The answers that writer/director Jeff Grace supplies over the next 90 minutes aren’t exactly surprising, but this is one of those films where the journey is much more important than the destination. And with Grace’s sure hand and the strong work of lead actors Wyatt Russell and Alex Karpovsky, “Folk Hero & Funny Guy” is the kind of road trip movie where it’s a pleasure to ride shotgun.
Paul (Karpovsky) has (mostly) abandoned a successful career in advertising to pursue a dream of performing stand-up comedy. His act, as described by his ex-fiancee, boils down to “categorizing every known flaw in the material world.” But Paul is spinning his wheels, telling stale jokes (how does he not know that the Evite bit needs to go?) instead of mining more personal material.

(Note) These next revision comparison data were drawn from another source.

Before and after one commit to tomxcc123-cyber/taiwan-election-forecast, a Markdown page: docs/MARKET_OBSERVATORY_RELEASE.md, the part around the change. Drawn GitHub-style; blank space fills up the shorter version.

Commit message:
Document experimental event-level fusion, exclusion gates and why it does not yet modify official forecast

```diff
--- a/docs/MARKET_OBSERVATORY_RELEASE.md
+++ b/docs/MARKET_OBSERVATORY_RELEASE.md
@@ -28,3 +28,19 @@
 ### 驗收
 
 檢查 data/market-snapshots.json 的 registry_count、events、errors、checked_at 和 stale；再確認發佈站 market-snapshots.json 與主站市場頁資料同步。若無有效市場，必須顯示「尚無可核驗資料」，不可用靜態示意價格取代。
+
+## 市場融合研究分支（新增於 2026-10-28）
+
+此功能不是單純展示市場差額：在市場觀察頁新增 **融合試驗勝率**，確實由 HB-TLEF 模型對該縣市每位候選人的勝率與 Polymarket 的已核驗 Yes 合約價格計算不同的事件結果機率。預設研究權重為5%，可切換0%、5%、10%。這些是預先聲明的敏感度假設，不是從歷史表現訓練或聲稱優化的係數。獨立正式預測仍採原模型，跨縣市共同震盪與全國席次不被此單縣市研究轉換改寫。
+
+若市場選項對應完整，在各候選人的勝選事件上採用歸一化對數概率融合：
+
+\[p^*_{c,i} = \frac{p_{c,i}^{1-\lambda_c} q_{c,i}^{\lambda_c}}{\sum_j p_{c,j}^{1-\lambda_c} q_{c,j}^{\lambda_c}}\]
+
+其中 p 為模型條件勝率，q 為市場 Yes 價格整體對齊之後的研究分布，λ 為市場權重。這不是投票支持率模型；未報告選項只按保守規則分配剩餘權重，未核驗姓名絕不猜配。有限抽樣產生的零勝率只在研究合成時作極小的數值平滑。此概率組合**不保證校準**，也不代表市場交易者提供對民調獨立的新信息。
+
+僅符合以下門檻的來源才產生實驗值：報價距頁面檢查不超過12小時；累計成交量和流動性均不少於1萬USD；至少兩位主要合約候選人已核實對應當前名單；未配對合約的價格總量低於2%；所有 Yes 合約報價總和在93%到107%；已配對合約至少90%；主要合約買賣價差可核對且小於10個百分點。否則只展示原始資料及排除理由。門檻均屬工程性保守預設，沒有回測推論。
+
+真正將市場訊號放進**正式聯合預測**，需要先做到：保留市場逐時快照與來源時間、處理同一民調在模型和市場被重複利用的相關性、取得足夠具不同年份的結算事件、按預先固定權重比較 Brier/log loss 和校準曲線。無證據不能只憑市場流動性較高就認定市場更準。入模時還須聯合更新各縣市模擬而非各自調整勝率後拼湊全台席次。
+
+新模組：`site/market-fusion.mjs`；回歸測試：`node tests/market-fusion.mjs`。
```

Sensing his childhood friend’s malaise, Jason invites him to open for him on an East Coast solo tour of intimate venues. A successful folk-rocker (Rolling Stone describes his act as the “good times of Wilco mixed with the authenticity of Bob Dylan,” not terribly accurate either about Jason or Wilco), Jason possesses a confidence that’s difficult to resist. (Dude parties in wigwams with Bon Iver.) So the two pile into Jason’s Volvo, the “Swedish pickup,” and take to the highway.
The dynamic between the cautious, constipated Paul and the freewheeling Jason contains echos of the mismatched friendships in “Sideways” and “Swingers.” But in many ways, the rapport depicted here is more believable in that you can see why these old friends continue to enjoy each other’s company. Yes, there are lingering resentments, brought to the fore when they meet a lovely singer, Bryn (Meredith Hagner), who ends up joining the tour mostly, for the film’s purposes, to bring out the competition between the men. Of course, with these guys, it’s not exactly a fair fight.
If Hagner’s role is a bit underwritten, she owns a beautiful voice, and one of the movie’s many pleasures is to listen to her and Russell singing. Another delight: The presence of Melanie Lynskey and David Cross, each in just one scene (not the same one), each absolutely elevating the film with their genius.
But the movie really succeeds on the chemistry between the leads. Karpovsky you probably know from “Girls,” and he’s every bit as good here, giving Paul a warm, relatable fragility. Russell, the son of Goldie Hawn and Kurt Russell, has been quietly building a resume, and the versatility and magnetism he shows in “Folk Hero” should lead to bigger things. He’s a star in the making.
(At Screenland Tapcade.)
‘Folk Hero & Funny Guy’
Not rated. Time: 1:28.